▶ _PROBLEM_: Where in the listing does the string "bottom" appear? Copy every line that holds it.

▶ _DATA SHOWN_:
↓↓↓
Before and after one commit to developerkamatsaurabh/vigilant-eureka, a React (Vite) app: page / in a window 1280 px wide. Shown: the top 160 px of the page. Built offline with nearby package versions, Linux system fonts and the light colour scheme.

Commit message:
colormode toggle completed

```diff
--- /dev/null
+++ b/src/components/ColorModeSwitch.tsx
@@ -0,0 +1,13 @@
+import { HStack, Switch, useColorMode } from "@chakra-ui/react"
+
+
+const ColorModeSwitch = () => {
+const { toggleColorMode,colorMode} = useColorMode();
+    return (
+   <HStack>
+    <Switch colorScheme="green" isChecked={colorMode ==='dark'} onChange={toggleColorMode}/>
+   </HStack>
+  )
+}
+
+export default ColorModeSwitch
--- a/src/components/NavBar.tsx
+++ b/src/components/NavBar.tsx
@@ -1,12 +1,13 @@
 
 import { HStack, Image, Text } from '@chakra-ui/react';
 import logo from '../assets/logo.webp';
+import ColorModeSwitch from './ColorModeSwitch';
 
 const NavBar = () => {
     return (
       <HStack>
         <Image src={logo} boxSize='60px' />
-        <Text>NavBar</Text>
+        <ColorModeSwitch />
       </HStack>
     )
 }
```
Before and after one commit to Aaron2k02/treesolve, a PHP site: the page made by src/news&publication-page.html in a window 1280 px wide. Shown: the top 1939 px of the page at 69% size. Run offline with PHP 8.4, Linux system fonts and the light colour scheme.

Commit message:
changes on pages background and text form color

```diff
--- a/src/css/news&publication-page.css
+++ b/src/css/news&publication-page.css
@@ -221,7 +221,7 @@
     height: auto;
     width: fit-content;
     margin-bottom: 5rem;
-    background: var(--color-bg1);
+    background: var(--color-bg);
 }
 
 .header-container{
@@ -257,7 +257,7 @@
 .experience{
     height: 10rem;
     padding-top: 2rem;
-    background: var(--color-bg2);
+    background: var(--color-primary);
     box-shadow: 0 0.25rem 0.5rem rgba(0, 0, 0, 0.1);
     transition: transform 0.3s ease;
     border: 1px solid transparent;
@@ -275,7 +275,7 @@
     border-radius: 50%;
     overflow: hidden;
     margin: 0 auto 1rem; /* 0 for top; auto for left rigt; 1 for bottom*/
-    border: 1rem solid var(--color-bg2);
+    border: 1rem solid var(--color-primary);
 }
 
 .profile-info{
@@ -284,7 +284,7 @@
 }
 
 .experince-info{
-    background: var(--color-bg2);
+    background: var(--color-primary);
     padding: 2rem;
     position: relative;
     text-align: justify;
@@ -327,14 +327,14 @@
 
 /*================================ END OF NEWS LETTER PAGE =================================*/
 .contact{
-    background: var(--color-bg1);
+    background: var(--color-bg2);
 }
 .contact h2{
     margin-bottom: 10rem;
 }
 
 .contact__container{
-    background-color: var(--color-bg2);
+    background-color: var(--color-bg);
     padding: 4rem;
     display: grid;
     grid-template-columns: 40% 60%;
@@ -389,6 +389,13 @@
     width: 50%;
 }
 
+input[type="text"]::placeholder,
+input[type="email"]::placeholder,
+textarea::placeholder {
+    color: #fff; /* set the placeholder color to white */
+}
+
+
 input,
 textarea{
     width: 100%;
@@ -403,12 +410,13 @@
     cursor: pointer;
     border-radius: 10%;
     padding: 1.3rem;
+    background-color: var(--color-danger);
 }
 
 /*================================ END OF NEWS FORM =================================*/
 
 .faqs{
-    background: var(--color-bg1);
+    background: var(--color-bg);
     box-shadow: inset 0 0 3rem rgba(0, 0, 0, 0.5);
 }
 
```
↑↑↑
▶ _RESULT BELOW_:
     margin-bottom: 5rem;
     margin: 0 auto 1rem; /* 0 for top; auto for left rigt; 1 for bottom*/
     margin-bottom: 10rem;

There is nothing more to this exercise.